◆ What needs to be done: Across all of the records below, determine the number of lines containing the string "SHAP"; reply with that number only.

.....

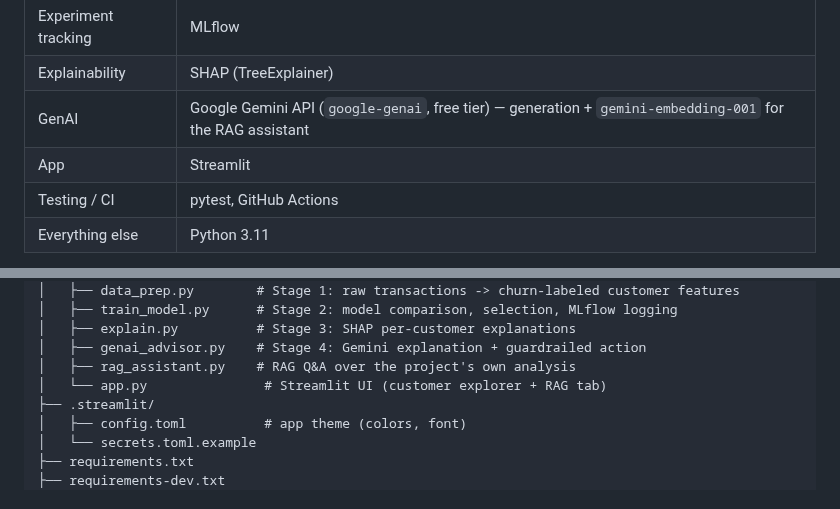
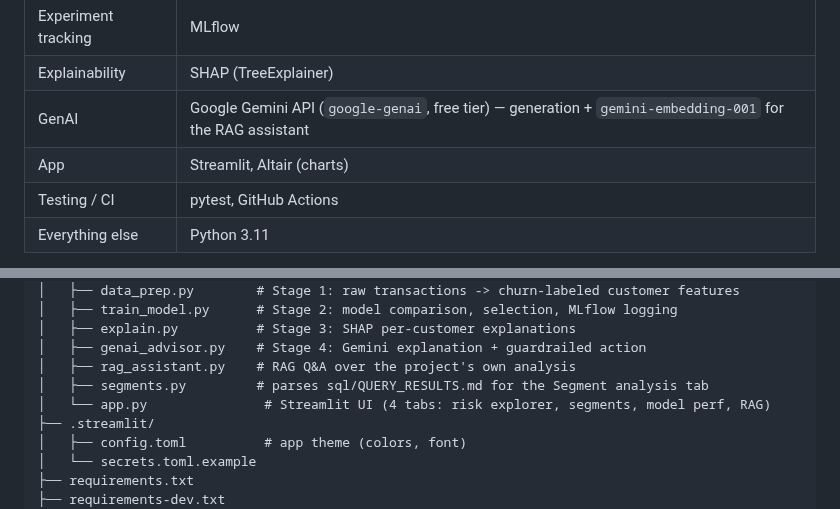
Before and after one commit to Daton-Star/churn-predictor-retention-advisor, a Markdown page: README.md, 2 parts joined by grey strips. Drawn GitHub-style.

```diff
--- a/README.md
+++ b/README.md
@@ -313,7 +345,7 @@ Ranked by mean absolute SHAP value across the test set:
 | Experiment tracking | MLflow |
 | Explainability | SHAP (TreeExplainer) |
 | GenAI | Google Gemini API (`google-genai`, free tier) — generation + `gemini-embedding-001` for the RAG assistant |
-| App | Streamlit |
+| App | Streamlit, Altair (charts) |
 | Testing / CI | pytest, GitHub Actions |
 | Everything else | Python 3.11 |
 
@@ -460,7 +492,8 @@ To deploy your own copy:
 │   ├── explain.py          # Stage 3: SHAP per-customer explanations
 │   ├── genai_advisor.py    # Stage 4: Gemini explanation + guardrailed action
 │   ├── rag_assistant.py    # RAG Q&A over the project's own analysis
-│   └── app.py               # Streamlit UI (customer explorer + RAG tab)
+│   ├── segments.py         # parses sql/QUERY_RESULTS.md for the Segment analysis tab
+│   └── app.py               # Streamlit UI (4 tabs: risk explorer, segments, model perf, RAG)
 ├── .streamlit/
 │   ├── config.toml          # app theme (colors, font)
 │   └── secrets.toml.example
```
Also changed, not shown: other parts of README.md (+54 -22 lines), screenshots/app_model_performance.png (added), screenshots/app_roi_calculator.png (added), screenshots/app_segments.png (added), 3 other files.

.....

◆ Response area: 3